**Exercise aim**. Line by line, print the records exactly as they are, dropping the pictures.

►

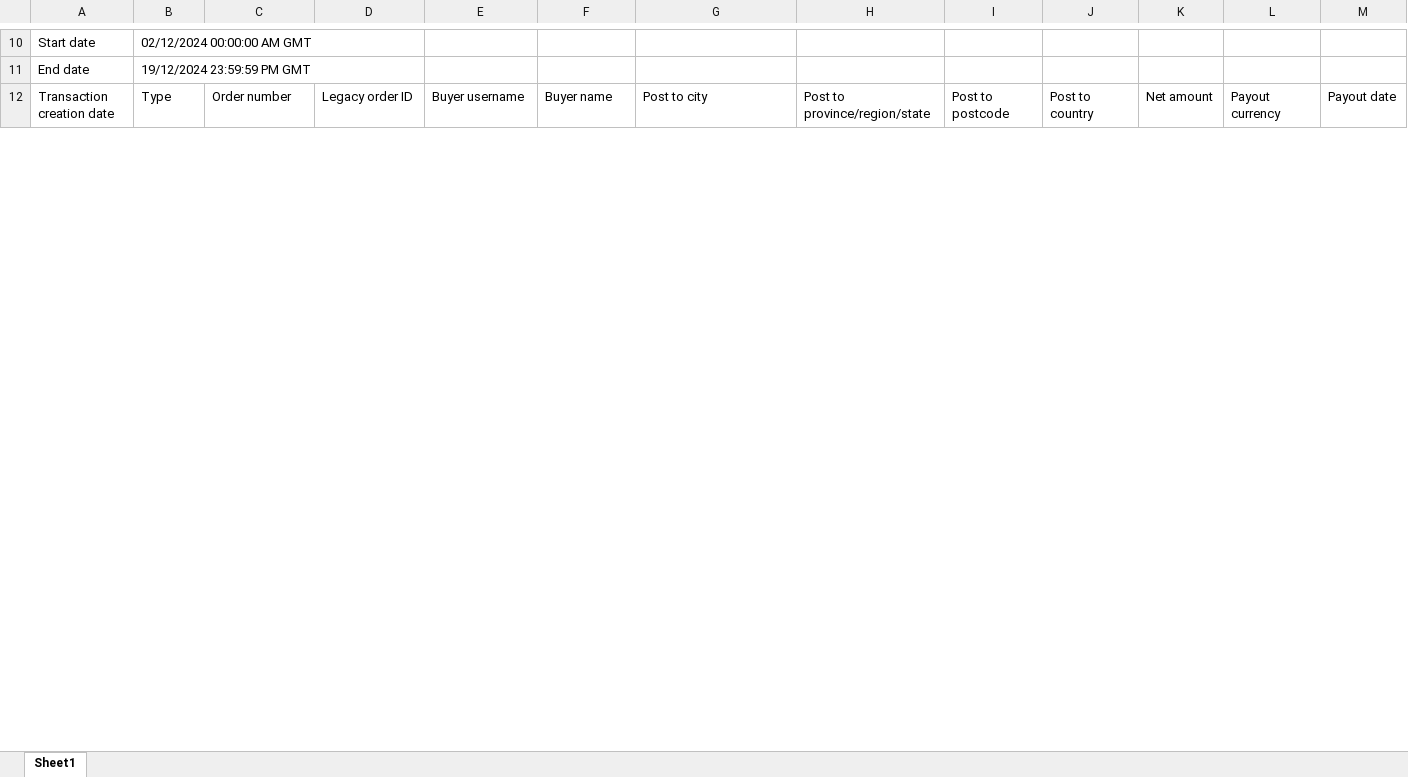
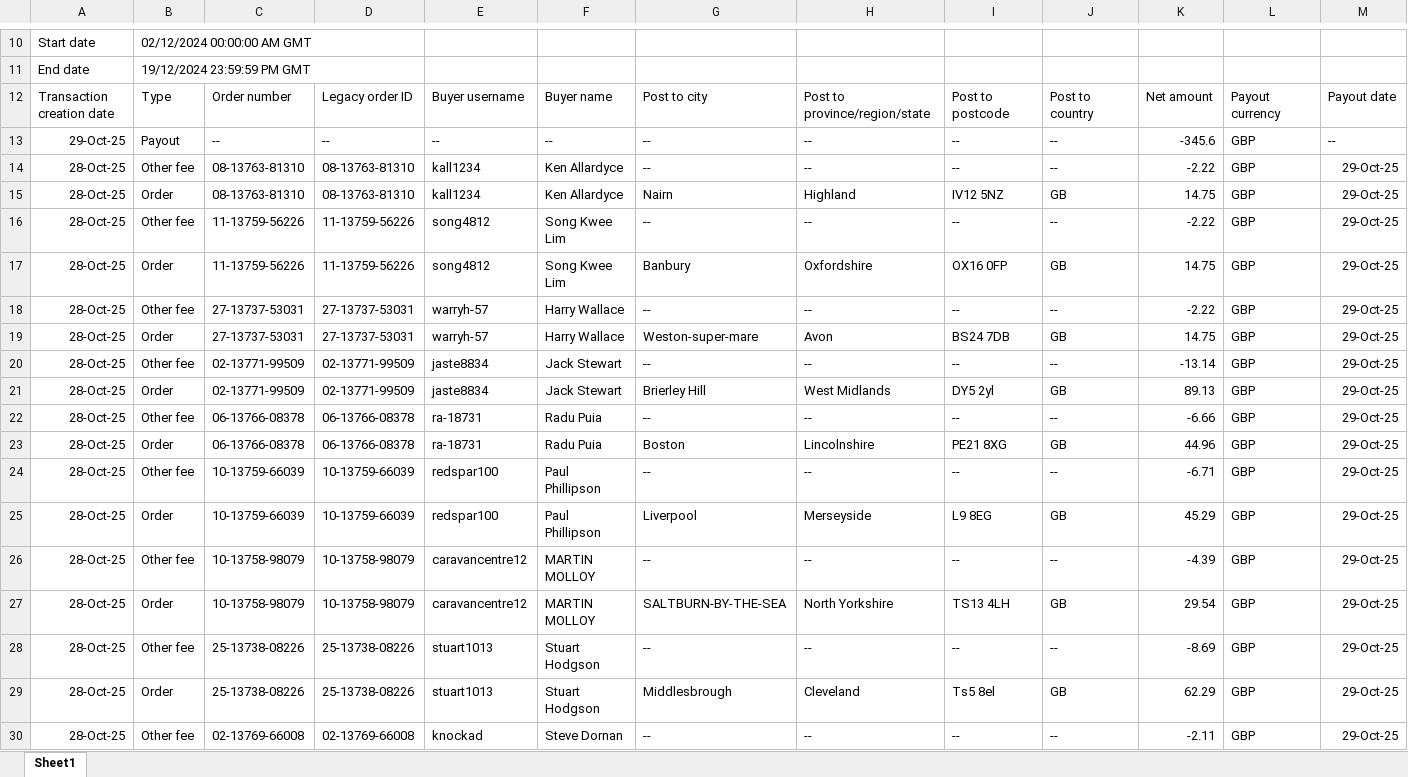
Before and after one commit to NIBH014B/BuckchiDailyReport, an Excel workbook: Raw Sales Data/Buckchi.xlsx, sheet Sheet1, drawn as a sheet; only a part is shown, gaps mark what is left out; values as stored, in another font and other column widths than the file's, no borders; rows hold the shown columns only; the diff covers the shown part only; the diff names each change by its address in the sheet, - before the commit and + after, or states it on an @@ line.

```diff
--- a/Raw Sales Data/Buckchi.xlsx (sheet Sheet1)
+++ b/Raw Sales Data/Buckchi.xlsx (sheet Sheet1)
+row 13: 29-Oct-25 | Payout | -- | -- | -- | -- | -- | -- | -- | -- | -345.6 | GBP | --
+row 14: 28-Oct-25 | Other fee | 08-13763-81310 | 08-13763-81310 | kall1234 | Ken Allardyce | -- | -- | -- | -- | -2.22 | GBP | 29-Oct-25
+row 15: 28-Oct-25 | Order | 08-13763-81310 | 08-13763-81310 | kall1234 | Ken Allardyce | Nairn | Highland | IV12 5NZ | GB | 14.75 | GBP | 29-Oct-25
+row 16: 28-Oct-25 | Other fee | 11-13759-56226 | 11-13759-56226 | song4812 | Song Kwee Lim | -- | -- | -- | -- | -2.22 | GBP | 29-Oct-25
+row 17: 28-Oct-25 | Order | 11-13759-56226 | 11-13759-56226 | song4812 | Song Kwee Lim | Banbury | Oxfordshire | OX16 0FP | GB | 14.75 | GBP | 29-Oct-25
+row 18: 28-Oct-25 | Other fee | 27-13737-53031 | 27-13737-53031 | warryh-57 | Harry Wallace | -- | -- | -- | -- | -2.22 | GBP | 29-Oct-25
+row 19: 28-Oct-25 | Order | 27-13737-53031 | 27-13737-53031 | warryh-57 | Harry Wallace | Weston-super-mare | Avon | BS24 7DB | GB | 14.75 | GBP | 29-Oct-25
+row 20: 28-Oct-25 | Other fee | 02-13771-99509 | 02-13771-99509 | jaste8834 | Jack Stewart | -- | -- | -- | -- | -13.14 | GBP | 29-Oct-25
+row 21: 28-Oct-25 | Order | 02-13771-99509 | 02-13771-99509 | jaste8834 | Jack Stewart | Brierley Hill | West Midlands | DY5 2yl | GB | 89.13 | GBP | 29-Oct-25
+row 22: 28-Oct-25 | Other fee | 06-13766-08378 | 06-13766-08378 | ra-18731 | Radu Puia | -- | -- | -- | -- | -6.66 | GBP | 29-Oct-25
+row 23: 28-Oct-25 | Order | 06-13766-08378 | 06-13766-08378 | ra-18731 | Radu Puia | Boston | Lincolnshire | PE21 8XG | GB | 44.96 | GBP | 29-Oct-25
+row 24: 28-Oct-25 | Other fee | 10-13759-66039 | 10-13759-66039 | redspar100 | Paul Phillipson | -- | -- | -- | -- | -6.71 | GBP | 29-Oct-25
+row 25: 28-Oct-25 | Order | 10-13759-66039 | 10-13759-66039 | redspar100 | Paul Phillipson | Liverpool | Merseyside | L9 8EG | GB | 45.29 | GBP | 29-Oct-25
+row 26: 28-Oct-25 | Other fee | 10-13758-98079 | 10-13758-98079 | caravancentre12 | MARTIN MOLLOY | -- | -- | -- | -- | -4.39 | GBP | 29-Oct-25
+row 27: 28-Oct-25 | Order | 10-13758-98079 | 10-13758-98079 | caravancentre12 | MARTIN MOLLOY | SALTBURN-BY-THE-SEA | North Yorkshire | TS13 4LH | GB | 29.54 | GBP | 29-Oct-25
+row 28: 28-Oct-25 | Other fee | 25-13738-08226 | 25-13738-08226 | stuart1013 | Stuart Hodgson | -- | -- | -- | -- | -8.69 | GBP | 29-Oct-25
+row 29: 28-Oct-25 | Order | 25-13738-08226 | 25-13738-08226 | stuart1013 | Stuart Hodgson | Middlesbrough | Cleveland | Ts5 8el | GB | 62.29 | GBP | 29-Oct-25
+row 30: 28-Oct-25 | Other fee | 02-13769-66008 | 02-13769-66008 | knockad | Steve Dornan | -- | -- | -- | -- | -2.11 | GBP | 29-Oct-25
```
Also changed, not shown: 5 added rows and 12 edited cells elsewhere in this sheet, Raw Sales Data/Vandey.xlsx.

◄

**Task answer**.
Before and after one commit to NIBH014B/BuckchiDailyReport, an Excel workbook: Raw Sales Data/Buckchi.xlsx, sheet Sheet1, drawn as a sheet; only a part is shown, gaps mark what is left out; values as stored, in another font and other column widths than the file's, no borders; rows hold the shown columns only; the diff covers the shown part only; the diff names each change by its address in the sheet, - before the commit and + after, or states it on an @@ line.

```diff
--- a/Raw Sales Data/Buckchi.xlsx (sheet Sheet1)
+++ b/Raw Sales Data/Buckchi.xlsx (sheet Sheet1)
+row 13: 29-Oct-25 | Payout | -- | -- | -- | -- | -- | -- | -- | -- | -345.6 | GBP | --
+row 14: 28-Oct-25 | Other fee | 08-13763-81310 | 08-13763-81310 | kall1234 | Ken Allardyce | -- | -- | -- | -- | -2.22 | GBP | 29-Oct-25
+row 15: 28-Oct-25 | Order | 08-13763-81310 | 08-13763-81310 | kall1234 | Ken Allardyce | Nairn | Highland | IV12 5NZ | GB | 14.75 | GBP | 29-Oct-25
+row 16: 28-Oct-25 | Other fee | 11-13759-56226 | 11-13759-56226 | song4812 | Song Kwee Lim | -- | -- | -- | -- | -2.22 | GBP | 29-Oct-25
+row 17: 28-Oct-25 | Order | 11-13759-56226 | 11-13759-56226 | song4812 | Song Kwee Lim | Banbury | Oxfordshire | OX16 0FP | GB | 14.75 | GBP | 29-Oct-25
+row 18: 28-Oct-25 | Other fee | 27-13737-53031 | 27-13737-53031 | warryh-57 | Harry Wallace | -- | -- | -- | -- | -2.22 | GBP | 29-Oct-25
+row 19: 28-Oct-25 | Order | 27-13737-53031 | 27-13737-53031 | warryh-57 | Harry Wallace | Weston-super-mare | Avon | BS24 7DB | GB | 14.75 | GBP | 29-Oct-25
+row 20: 28-Oct-25 | Other fee | 02-13771-99509 | 02-13771-99509 | jaste8834 | Jack Stewart | -- | -- | -- | -- | -13.14 | GBP | 29-Oct-25
+row 21: 28-Oct-25 | Order | 02-13771-99509 | 02-13771-99509 | jaste8834 | Jack Stewart | Brierley Hill | West Midlands | DY5 2yl | GB | 89.13 | GBP | 29-Oct-25
+row 22: 28-Oct-25 | Other fee | 06-13766-08378 | 06-13766-08378 | ra-18731 | Radu Puia | -- | -- | -- | -- | -6.66 | GBP | 29-Oct-25
+row 23: 28-Oct-25 | Order | 06-13766-08378 | 06-13766-08378 | ra-18731 | Radu Puia | Boston | Lincolnshire | PE21 8XG | GB | 44.96 | GBP | 29-Oct-25
+row 24: 28-Oct-25 | Other fee | 10-13759-66039 | 10-13759-66039 | redspar100 | Paul Phillipson | -- | -- | -- | -- | -6.71 | GBP | 29-Oct-25
+row 25: 28-Oct-25 | Order | 10-13759-66039 | 10-13759-66039 | redspar100 | Paul Phillipson | Liverpool | Merseyside | L9 8EG | GB | 45.29 | GBP | 29-Oct-25
+row 26: 28-Oct-25 | Other fee | 10-13758-98079 | 10-13758-98079 | caravancentre12 | MARTIN MOLLOY | -- | -- | -- | -- | -4.39 | GBP | 29-Oct-25
+row 27: 28-Oct-25 | Order | 10-13758-98079 | 10-13758-98079 | caravancentre12 | MARTIN MOLLOY | SALTBURN-BY-THE-SEA | North Yorkshire | TS13 4LH | GB | 29.54 | GBP | 29-Oct-25
+row 28: 28-Oct-25 | Other fee | 25-13738-08226 | 25-13738-08226 | stuart1013 | Stuart Hodgson | -- | -- | -- | -- | -8.69 | GBP | 29-Oct-25
+row 29: 28-Oct-25 | Order | 25-13738-08226 | 25-13738-08226 | stuart1013 | Stuart Hodgson | Middlesbrough | Cleveland | Ts5 8el | GB | 62.29 | GBP | 29-Oct-25
+row 30: 28-Oct-25 | Other fee | 02-13769-66008 | 02-13769-66008 | knockad | Steve Dornan | -- | -- | -- | -- | -2.11 | GBP | 29-Oct-25
```
Also changed, not shown: 5 added rows and 12 edited cells elsewhere in this sheet, Raw Sales Data/Vandey.xlsx.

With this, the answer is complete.